The dances of the plantation moved onto the stage through Minstrel shows, which introduced black dance to large audiences during the 1800s. As popular entertainment, both Blacks and whites performed them. Initially, Blacks appeared as caricatures that were often ridiculed, but they drew from their cultural traditions even as they made fun of themselves. In 1891, The Creole Show, a revue staged on Broadway introduced The Cakewalk, the first dance created by Blacks to become popular with the white population. Other black-influenced dance trends that followed were the Charleston, the Lindy Hop, the Jitterbug, and the Twist. The 1920s and 1930s were an especially fruitful time for black dance in the United States. During the Harlem Renaissance, similar innovations in theater, music, literature, and other arts accompanied African-American developments in dance. Black musical theater, derived from minstrel shows, continued to popularize and legitimize black dance traditions and black performers, as it had in the 19th century.
Outstanding performances raised professional dance standards for Blacks and whites alike. “Shuffle Along,” a landmark Broadway show created by Blacks and with an all-Black cast, was immensely popular with white audiences. Many other all-Black shows, including “Runnin’ Wild,” “Chocolate Dandies” and “Blackbirds” of 1928, also played to enthusiastic American audiences in the 1920s and 1930s. Tap combined elements of African-influenced shuffle dances, English clog dancing, and Irish jigs. Black dancers such as Bill Robinson, brought the new form respectability and popularity. Tap dancing developed further in the 1930s and 1940s when white dancers included it in motion pictures. During the 1930s and 1940s, Blacks moved into ballet and modern dance. Leading white choreographers integrated African-American themes and movement styles into their dances and hired Blacks to perform them. Also during this time, two American dancers who had been trained as anthropologists, Katherine Dunham and Pearl Primus made immeasurable contributions to African-influenced dance based on their research done in Africa and the Caribbean. These dances fascinated audiences with their use of freely moving torsos, rhythmic vitality, native-influenced costumes, and highly energetic and enthusiastic performers. The Lester Horton Dance Theater and the Alvin Ailey American Dance Theater contributed significantly to modern dance. Other prominent Black choreographers and artistic directors include Donald McKayle, Debbie Allen, Talley Beatty, Garth Fagan, Bill T. Jones, and Joel Hall, Virginia Johnson, Robert Battle and others.
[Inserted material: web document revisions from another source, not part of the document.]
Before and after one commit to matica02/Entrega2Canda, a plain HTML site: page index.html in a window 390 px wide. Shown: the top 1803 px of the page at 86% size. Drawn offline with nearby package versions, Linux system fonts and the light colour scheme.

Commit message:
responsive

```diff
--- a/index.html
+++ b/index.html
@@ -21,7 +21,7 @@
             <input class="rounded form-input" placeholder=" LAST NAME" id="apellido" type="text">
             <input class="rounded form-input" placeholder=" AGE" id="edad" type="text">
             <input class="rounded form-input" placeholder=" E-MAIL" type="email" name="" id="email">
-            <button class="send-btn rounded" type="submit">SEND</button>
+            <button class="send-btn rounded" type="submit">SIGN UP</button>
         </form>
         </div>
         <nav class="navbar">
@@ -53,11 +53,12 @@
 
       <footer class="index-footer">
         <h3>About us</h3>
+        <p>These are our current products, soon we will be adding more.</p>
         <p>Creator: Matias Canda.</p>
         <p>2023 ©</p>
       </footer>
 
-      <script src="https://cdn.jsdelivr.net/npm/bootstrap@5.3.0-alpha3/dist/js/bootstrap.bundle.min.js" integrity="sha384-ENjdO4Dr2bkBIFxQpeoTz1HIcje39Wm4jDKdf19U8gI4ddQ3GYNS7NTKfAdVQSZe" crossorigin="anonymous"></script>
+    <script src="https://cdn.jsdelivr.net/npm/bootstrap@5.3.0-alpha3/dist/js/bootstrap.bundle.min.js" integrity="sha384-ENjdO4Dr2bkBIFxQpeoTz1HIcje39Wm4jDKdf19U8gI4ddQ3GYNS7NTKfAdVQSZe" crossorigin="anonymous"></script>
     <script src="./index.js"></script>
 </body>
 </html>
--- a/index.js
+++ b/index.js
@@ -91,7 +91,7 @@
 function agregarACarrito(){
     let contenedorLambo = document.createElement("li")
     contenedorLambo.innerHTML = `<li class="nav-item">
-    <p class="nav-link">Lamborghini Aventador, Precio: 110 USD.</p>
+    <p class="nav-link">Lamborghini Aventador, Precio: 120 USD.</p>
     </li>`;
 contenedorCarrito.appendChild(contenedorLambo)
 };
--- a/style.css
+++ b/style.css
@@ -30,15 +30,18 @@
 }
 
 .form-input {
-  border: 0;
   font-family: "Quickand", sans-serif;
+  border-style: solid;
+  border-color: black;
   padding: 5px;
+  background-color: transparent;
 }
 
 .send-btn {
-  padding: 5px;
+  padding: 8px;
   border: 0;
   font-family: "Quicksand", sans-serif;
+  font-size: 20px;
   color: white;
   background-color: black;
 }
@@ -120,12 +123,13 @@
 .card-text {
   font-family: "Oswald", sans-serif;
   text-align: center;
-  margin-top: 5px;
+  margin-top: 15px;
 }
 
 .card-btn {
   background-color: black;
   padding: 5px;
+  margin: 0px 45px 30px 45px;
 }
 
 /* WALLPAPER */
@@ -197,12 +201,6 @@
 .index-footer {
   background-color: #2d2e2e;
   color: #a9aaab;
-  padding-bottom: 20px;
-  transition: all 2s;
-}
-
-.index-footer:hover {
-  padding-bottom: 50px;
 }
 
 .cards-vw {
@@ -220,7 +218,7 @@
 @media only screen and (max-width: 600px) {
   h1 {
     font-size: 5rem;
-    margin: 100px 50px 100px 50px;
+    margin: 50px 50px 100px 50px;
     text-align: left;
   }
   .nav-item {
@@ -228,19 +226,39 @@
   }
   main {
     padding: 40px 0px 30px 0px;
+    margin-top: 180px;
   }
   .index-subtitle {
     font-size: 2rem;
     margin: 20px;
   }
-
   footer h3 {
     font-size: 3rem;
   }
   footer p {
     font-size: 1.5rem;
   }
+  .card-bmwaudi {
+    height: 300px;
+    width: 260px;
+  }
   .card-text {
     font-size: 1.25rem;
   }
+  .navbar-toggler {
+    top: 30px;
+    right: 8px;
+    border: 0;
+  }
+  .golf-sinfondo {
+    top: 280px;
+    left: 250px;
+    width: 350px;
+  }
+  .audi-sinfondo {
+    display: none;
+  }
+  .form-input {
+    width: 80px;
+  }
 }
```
In recent years, several regional modern dance companies have been rich in innovations as well as connections with the past. The definition of dance has broadened to include the urban black dance forms of break dancing and hip-hop, which have been recognized for their artistry and expressiveness. All-female companies such as Urban Bush Women have been formed, as has a company devoted exclusively to hip-hop dance, The Pure Movement Dance Company. Tap dance found a new audience. Female tap dancers, who once danced in relative obscurity, have also achieved recognition and encouragement. They bring to light the legacy of women who have matched male tap dancers step for step. Dance created and performed by African-Americans has become a permanent part of American dance. Contemporary dance companies founded by Blacks tour both nationally and internationally. These groups include the African-American Dance Ensemble, Kan Kouran West African Dance Company, Ko-Thi Dance Company, Dinizulu and His African Dancers, Drummers, and Singers; and Muntu Dance Theater.
The African American Desk Reference
Schomburg Center for research in Black Culture
Copyright 1999 The Stonesong Press Inc. and
The New York Public Library, John Wiley & Sons, Inc. Pub.
Virginia Johnson, Artistic Director of Dance Theatre of Harlem shares her advice to youth interested in pursuing a career in 21st century writing or stage